Egyptian-general-turned-president Abdel Fattah al Sisi's iron grip on dissident is likely to be put to the test with the sentencing to death of 11 soccer fans for involvement in a politically loaded football brawl three years ago that left 74 militant supporters of Al Ahli SC dead.
Egypt has moved closer to banning as terrorist organizations militant soccer groups that form the backbone of opposition to autocratic rule with the arrest and pre-trial detention of five alleged members of the Ultras White Knights (UWK), the highly-politicized, street battle-hardened support group of storied Cairo club Al Zamalek SC.
A soccer pitch in the Iranian city of Ahvaz, home to Iran's Arab minority, has emerged as a flashpoint of anti-government protest at a time of rising Arab-Iranian tensions over the status of Shiite Muslim minorities in the Arab world and the crisis in Yemen.
BEIRUT -- With the Iranian involvement against ISIS in the assault on Tikrit, and the Saudi invasion of Yemen to stem the tide of Iranian influence, we have entered a new Middle Eastern war.
Iran's crackdown earlier this month on the protesting soccer fans was as much in line with its intolerance toward expressions of anti-government sentiment as it was a response to references to Ahwaz in Saudi media as Arab territory.
An Egyptian prosecutor has set the stage for the banning of a group of hard-core, militant soccer fans by charging them with accepting money and explosives from the outlawed Muslim Brotherhood to stage last month's Cairo football riot in which 22 people were killed.
Some critics claim that the reason for President Obama's reluctance to support Egypt's fight against terrorism is that Washington does not want to reward a dictator that stifles freedom at home.

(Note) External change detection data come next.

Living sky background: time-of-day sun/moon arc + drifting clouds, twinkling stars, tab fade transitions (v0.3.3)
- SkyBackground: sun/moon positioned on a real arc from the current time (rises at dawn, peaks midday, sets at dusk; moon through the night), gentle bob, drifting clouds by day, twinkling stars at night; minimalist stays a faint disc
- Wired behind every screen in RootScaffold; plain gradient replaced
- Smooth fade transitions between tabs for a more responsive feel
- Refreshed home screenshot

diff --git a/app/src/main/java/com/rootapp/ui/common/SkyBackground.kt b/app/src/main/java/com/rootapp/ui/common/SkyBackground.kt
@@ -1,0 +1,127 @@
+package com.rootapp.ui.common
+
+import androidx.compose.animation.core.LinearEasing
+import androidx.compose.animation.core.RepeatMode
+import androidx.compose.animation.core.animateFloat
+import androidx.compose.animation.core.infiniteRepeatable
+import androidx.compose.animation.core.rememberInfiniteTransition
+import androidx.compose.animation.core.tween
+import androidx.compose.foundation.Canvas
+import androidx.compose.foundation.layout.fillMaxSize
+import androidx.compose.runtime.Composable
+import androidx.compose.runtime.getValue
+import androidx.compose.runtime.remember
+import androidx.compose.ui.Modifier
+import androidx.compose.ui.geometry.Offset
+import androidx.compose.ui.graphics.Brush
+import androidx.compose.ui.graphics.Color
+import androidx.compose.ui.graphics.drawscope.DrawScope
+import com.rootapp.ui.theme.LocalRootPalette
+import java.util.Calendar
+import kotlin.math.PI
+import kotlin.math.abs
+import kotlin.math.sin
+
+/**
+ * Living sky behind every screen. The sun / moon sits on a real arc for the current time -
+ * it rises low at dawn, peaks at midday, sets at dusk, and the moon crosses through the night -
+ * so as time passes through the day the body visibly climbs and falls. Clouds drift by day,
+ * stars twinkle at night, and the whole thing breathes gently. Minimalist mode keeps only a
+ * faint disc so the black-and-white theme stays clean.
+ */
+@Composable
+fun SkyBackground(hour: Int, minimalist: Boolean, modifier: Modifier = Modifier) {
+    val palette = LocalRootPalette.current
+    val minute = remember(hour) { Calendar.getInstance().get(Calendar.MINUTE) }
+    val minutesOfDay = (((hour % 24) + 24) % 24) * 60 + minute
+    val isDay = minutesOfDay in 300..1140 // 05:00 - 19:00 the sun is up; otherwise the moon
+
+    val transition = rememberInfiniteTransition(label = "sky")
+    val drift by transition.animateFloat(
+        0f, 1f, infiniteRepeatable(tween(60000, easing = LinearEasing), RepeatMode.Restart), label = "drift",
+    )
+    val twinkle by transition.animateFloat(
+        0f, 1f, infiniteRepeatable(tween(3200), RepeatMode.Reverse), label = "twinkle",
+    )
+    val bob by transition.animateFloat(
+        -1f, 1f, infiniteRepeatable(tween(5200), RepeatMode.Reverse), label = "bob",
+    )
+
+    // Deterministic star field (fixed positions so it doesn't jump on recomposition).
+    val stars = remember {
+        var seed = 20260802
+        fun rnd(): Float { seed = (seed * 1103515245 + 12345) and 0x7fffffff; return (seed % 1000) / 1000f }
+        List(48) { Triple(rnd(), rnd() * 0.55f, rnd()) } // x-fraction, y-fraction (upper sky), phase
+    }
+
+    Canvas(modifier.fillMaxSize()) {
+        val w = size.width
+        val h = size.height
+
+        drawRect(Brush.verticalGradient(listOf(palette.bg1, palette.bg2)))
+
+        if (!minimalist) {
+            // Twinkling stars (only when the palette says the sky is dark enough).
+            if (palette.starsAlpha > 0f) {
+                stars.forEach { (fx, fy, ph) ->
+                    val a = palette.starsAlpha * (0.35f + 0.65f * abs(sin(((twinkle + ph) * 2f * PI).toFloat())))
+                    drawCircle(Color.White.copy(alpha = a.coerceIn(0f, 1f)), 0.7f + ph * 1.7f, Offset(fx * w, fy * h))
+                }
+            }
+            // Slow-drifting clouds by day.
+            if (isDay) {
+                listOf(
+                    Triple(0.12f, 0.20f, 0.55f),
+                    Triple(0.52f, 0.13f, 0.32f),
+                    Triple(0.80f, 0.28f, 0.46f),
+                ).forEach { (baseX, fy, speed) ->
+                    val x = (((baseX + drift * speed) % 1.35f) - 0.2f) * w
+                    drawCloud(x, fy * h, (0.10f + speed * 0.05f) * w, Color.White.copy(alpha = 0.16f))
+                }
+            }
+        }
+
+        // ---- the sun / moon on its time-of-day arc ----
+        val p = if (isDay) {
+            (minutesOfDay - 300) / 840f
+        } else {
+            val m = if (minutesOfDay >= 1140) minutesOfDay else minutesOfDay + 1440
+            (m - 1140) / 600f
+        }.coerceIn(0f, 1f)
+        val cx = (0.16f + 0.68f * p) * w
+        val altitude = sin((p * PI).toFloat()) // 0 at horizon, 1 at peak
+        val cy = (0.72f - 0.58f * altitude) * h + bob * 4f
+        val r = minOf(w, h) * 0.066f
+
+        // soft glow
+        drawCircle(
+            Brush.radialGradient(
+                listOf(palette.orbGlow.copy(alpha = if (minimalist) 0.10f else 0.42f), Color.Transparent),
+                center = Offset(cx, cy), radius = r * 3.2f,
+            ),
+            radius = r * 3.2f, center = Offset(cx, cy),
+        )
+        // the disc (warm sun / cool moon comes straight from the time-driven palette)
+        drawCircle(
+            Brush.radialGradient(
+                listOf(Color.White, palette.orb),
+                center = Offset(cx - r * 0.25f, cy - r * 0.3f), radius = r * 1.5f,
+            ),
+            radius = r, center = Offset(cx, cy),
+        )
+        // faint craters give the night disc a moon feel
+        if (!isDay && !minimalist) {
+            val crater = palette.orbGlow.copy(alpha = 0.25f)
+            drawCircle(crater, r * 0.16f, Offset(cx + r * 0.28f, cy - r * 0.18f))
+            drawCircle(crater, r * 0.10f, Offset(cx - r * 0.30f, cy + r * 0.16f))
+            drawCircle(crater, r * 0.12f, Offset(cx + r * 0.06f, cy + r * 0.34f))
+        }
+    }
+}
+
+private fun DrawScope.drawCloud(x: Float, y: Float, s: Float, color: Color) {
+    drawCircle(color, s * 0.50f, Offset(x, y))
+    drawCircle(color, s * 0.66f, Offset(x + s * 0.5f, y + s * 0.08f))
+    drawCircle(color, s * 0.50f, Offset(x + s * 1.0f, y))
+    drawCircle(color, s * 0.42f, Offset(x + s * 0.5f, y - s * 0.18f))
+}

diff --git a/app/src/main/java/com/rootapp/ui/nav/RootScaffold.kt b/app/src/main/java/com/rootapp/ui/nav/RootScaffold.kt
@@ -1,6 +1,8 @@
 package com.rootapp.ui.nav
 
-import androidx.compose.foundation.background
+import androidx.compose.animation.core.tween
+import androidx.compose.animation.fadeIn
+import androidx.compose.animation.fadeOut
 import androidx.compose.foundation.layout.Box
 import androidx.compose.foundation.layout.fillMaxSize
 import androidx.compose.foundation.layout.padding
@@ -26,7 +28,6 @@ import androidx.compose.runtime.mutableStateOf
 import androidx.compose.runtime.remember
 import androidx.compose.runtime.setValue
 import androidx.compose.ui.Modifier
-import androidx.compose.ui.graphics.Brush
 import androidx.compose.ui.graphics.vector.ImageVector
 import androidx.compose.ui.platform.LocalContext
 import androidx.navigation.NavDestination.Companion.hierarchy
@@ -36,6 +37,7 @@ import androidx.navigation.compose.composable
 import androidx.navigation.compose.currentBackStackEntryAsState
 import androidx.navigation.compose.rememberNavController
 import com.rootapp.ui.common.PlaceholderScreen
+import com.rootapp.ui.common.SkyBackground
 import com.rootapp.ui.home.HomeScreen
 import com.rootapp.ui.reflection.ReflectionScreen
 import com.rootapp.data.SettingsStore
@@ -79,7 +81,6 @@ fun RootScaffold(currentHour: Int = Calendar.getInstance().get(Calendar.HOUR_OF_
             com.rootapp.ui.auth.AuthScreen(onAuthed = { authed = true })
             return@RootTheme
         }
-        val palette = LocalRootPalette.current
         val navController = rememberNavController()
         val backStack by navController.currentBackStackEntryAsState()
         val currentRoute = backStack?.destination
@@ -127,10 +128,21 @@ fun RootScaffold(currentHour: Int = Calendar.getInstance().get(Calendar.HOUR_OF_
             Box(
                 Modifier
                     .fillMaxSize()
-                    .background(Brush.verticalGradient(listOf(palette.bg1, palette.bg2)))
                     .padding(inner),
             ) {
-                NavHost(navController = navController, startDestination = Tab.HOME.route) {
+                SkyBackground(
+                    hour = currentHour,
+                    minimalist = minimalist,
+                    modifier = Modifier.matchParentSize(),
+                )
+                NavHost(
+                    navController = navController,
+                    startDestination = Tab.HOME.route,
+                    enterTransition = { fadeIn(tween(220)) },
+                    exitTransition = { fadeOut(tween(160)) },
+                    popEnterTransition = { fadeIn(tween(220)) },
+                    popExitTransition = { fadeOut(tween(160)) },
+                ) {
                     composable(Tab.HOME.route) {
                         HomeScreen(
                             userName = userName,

However, this is a weak argument that could easily be applied to Jordan.
Militant, highly politicized, street battle-hardened supporters of both clubs played a key role in the demonstrations that removed Mr. Mubarak from power and in protests against all subsequent governments, including that of Mr. Al Sisi.
The outcome of the retrial, and its timeframe, remain uncertain. But more importantly, Mr. Fahmy should not be subjected to this process at all.
A stampede at a Cairo stadium earlier this month, much like a politically-loaded soccer brawl in the Suez Canal city of Port Said three years ago, is shining a spotlight on Egypt's unreformed, unabashedly violent, and politically powerful police and security forces amid confusion over what precisely happened and how many fans died.
The United Arab Emirates has embarked on an all-out effort to broaden its regional influence and achieve global acceptance of its autocratic definition of terrorism that encompasses all non-violent, legitimate expressions of political Islam.